Problem statement — The answer must be an exact copy of every entry.

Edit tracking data
↓
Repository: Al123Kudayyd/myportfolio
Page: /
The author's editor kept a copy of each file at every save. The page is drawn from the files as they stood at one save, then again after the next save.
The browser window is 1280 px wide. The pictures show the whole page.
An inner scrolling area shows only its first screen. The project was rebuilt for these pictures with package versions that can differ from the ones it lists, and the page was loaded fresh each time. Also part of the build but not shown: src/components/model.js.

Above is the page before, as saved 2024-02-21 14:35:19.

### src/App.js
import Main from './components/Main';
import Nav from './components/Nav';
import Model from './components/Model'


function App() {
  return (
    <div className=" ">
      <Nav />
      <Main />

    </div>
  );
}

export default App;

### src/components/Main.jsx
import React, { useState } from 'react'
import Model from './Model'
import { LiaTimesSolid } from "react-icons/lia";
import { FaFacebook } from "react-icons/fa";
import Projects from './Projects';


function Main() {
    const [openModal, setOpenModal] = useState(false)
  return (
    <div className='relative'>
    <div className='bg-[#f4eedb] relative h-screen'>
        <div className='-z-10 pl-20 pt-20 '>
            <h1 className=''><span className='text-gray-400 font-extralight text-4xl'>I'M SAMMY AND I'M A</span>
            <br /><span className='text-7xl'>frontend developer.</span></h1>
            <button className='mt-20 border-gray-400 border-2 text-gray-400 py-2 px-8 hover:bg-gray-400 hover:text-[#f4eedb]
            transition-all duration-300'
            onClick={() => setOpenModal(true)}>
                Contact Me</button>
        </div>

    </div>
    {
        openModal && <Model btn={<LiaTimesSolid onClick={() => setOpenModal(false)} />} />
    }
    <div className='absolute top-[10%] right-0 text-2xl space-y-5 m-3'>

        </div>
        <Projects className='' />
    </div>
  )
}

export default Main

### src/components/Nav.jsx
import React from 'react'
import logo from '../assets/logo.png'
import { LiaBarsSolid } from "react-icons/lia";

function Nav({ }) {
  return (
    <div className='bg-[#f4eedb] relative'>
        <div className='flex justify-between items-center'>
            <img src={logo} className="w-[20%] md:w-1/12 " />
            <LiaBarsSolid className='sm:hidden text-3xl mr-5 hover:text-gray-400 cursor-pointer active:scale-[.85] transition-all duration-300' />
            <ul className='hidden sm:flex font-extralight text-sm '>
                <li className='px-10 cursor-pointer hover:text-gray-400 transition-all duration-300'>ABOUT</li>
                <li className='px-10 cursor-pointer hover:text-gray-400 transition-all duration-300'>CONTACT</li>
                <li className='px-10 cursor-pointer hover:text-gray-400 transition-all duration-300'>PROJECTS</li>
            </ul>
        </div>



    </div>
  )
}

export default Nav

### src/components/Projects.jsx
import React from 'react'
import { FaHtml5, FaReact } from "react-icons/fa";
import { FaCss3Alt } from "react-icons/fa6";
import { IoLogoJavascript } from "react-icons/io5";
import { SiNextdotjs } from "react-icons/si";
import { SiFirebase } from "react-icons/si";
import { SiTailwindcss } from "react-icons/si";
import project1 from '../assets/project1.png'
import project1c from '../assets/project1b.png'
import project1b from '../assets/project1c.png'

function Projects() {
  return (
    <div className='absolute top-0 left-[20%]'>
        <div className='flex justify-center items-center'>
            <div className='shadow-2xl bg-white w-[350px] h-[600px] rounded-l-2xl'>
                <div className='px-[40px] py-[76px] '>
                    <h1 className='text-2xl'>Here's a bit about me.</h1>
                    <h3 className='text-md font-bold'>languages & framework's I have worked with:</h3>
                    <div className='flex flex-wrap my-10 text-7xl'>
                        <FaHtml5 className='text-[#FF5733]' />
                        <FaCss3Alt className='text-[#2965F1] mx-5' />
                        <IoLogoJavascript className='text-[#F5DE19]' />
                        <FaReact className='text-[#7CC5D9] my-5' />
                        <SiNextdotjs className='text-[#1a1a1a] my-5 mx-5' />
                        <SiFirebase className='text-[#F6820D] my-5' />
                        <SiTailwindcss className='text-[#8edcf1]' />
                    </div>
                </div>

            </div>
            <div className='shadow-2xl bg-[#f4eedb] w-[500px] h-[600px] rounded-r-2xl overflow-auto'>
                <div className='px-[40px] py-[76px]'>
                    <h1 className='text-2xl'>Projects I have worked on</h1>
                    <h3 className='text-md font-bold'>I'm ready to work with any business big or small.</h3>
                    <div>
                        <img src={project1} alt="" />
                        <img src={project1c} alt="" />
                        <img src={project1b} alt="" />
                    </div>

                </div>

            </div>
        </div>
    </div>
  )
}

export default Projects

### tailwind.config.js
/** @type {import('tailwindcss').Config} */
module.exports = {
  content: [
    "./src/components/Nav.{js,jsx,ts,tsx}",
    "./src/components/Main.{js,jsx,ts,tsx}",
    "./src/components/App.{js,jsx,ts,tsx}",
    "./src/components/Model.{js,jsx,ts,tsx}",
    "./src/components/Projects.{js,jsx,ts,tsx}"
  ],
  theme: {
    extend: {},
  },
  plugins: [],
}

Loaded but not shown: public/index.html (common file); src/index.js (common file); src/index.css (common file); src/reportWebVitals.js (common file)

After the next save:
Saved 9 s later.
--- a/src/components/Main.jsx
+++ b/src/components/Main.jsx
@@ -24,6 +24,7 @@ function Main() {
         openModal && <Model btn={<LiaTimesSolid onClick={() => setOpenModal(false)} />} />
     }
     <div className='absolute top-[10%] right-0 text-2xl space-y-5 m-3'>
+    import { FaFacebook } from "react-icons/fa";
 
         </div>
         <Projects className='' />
↑
Exercise solution —
Repository: Al123Kudayyd/myportfolio
Page: /
The author's editor kept a copy of each file at every save. The page is drawn from the files as they stood at one save, then again after the next save.
The browser window is 1280 px wide. The pictures show the whole page.
An inner scrolling area shows only its first screen. The project was rebuilt for these pictures with package versions that can differ from the ones it lists, and the page was loaded fresh each time. Also part of the build but not shown: src/components/model.js.

Above is the page before, as saved 2024-02-21 14:35:19.

### src/App.js
import Main from './components/Main';
import Nav from './components/Nav';
import Model from './components/Model'


function App() {
  return (
    <div className=" ">
      <Nav />
      <Main />

    </div>
  );
}

export default App;

### src/components/Main.jsx
import React, { useState } from 'react'
import Model from './Model'
import { LiaTimesSolid } from "react-icons/lia";
import { FaFacebook } from "react-icons/fa";
import Projects from './Projects';


function Main() {
    const [openModal, setOpenModal] = useState(false)
  return (
    <div className='relative'>
    <div className='bg-[#f4eedb] relative h-screen'>
        <div className='-z-10 pl-20 pt-20 '>
            <h1 className=''><span className='text-gray-400 font-extralight text-4xl'>I'M SAMMY AND I'M A</span>
            <br /><span className='text-7xl'>frontend developer.</span></h1>
            <button className='mt-20 border-gray-400 border-2 text-gray-400 py-2 px-8 hover:bg-gray-400 hover:text-[#f4eedb]
            transition-all duration-300'
            onClick={() => setOpenModal(true)}>
                Contact Me</button>
        </div>

    </div>
    {
        openModal && <Model btn={<LiaTimesSolid onClick={() => setOpenModal(false)} />} />
    }
    <div className='absolute top-[10%] right-0 text-2xl space-y-5 m-3'>

        </div>
        <Projects className='' />
    </div>
  )
}

export default Main

### src/components/Nav.jsx
import React from 'react'
import logo from '../assets/logo.png'
import { LiaBarsSolid } from "react-icons/lia";

function Nav({ }) {
  return (
    <div className='bg-[#f4eedb] relative'>
        <div className='flex justify-between items-center'>
            <img src={logo} className="w-[20%] md:w-1/12 " />
            <LiaBarsSolid className='sm:hidden text-3xl mr-5 hover:text-gray-400 cursor-pointer active:scale-[.85] transition-all duration-300' />
            <ul className='hidden sm:flex font-extralight text-sm '>
                <li className='px-10 cursor-pointer hover:text-gray-400 transition-all duration-300'>ABOUT</li>
                <li className='px-10 cursor-pointer hover:text-gray-400 transition-all duration-300'>CONTACT</li>
                <li className='px-10 cursor-pointer hover:text-gray-400 transition-all duration-300'>PROJECTS</li>
            </ul>
        </div>



    </div>
  )
}

export default Nav

### src/components/Projects.jsx
import React from 'react'
import { FaHtml5, FaReact } from "react-icons/fa";
import { FaCss3Alt } from "react-icons/fa6";
import { IoLogoJavascript } from "react-icons/io5";
import { SiNextdotjs } from "react-icons/si";
import { SiFirebase } from "react-icons/si";
import { SiTailwindcss } from "react-icons/si";
import project1 from '../assets/project1.png'
import project1c from '../assets/project1b.png'
import project1b from '../assets/project1c.png'

function Projects() {
  return (
    <div className='absolute top-0 left-[20%]'>
        <div className='flex justify-center items-center'>
            <div className='shadow-2xl bg-white w-[350px] h-[600px] rounded-l-2xl'>
                <div className='px-[40px] py-[76px] '>
                    <h1 className='text-2xl'>Here's a bit about me.</h1>
                    <h3 className='text-md font-bold'>languages & framework's I have worked with:</h3>
                    <div className='flex flex-wrap my-10 text-7xl'>
                        <FaHtml5 className='text-[#FF5733]' />
                        <FaCss3Alt className='text-[#2965F1] mx-5' />
                        <IoLogoJavascript className='text-[#F5DE19]' />
                        <FaReact className='text-[#7CC5D9] my-5' />
                        <SiNextdotjs className='text-[#1a1a1a] my-5 mx-5' />
                        <SiFirebase className='text-[#F6820D] my-5' />
                        <SiTailwindcss className='text-[#8edcf1]' />
                    </div>
                </div>

            </div>
            <div className='shadow-2xl bg-[#f4eedb] w-[500px] h-[600px] rounded-r-2xl overflow-auto'>
                <div className='px-[40px] py-[76px]'>
                    <h1 className='text-2xl'>Projects I have worked on</h1>
                    <h3 className='text-md font-bold'>I'm ready to work with any business big or small.</h3>
                    <div>
                        <img src={project1} alt="" />
                        <img src={project1c} alt="" />
                        <img src={project1b} alt="" />
                    </div>

                </div>

            </div>
        </div>
    </div>
  )
}

export default Projects

### tailwind.config.js
/** @type {import('tailwindcss').Config} */
module.exports = {
  content: [
    "./src/components/Nav.{js,jsx,ts,tsx}",
    "./src/components/Main.{js,jsx,ts,tsx}",
    "./src/components/App.{js,jsx,ts,tsx}",
    "./src/components/Model.{js,jsx,ts,tsx}",
    "./src/components/Projects.{js,jsx,ts,tsx}"
  ],
  theme: {
    extend: {},
  },
  plugins: [],
}

Loaded but not shown: public/index.html (common file); src/index.js (common file); src/index.css (common file); src/reportWebVitals.js (common file)

After the next save:
Saved 9 s later.
--- a/src/components/Main.jsx
+++ b/src/components/Main.jsx
@@ -24,6 +24,7 @@ function Main() {
         openModal && <Model btn={<LiaTimesSolid onClick={() => setOpenModal(false)} />} />
     }
     <div className='absolute top-[10%] right-0 text-2xl space-y-5 m-3'>
+    import { FaFacebook } from "react-icons/fa";
 
         </div>
         <Projects className='' />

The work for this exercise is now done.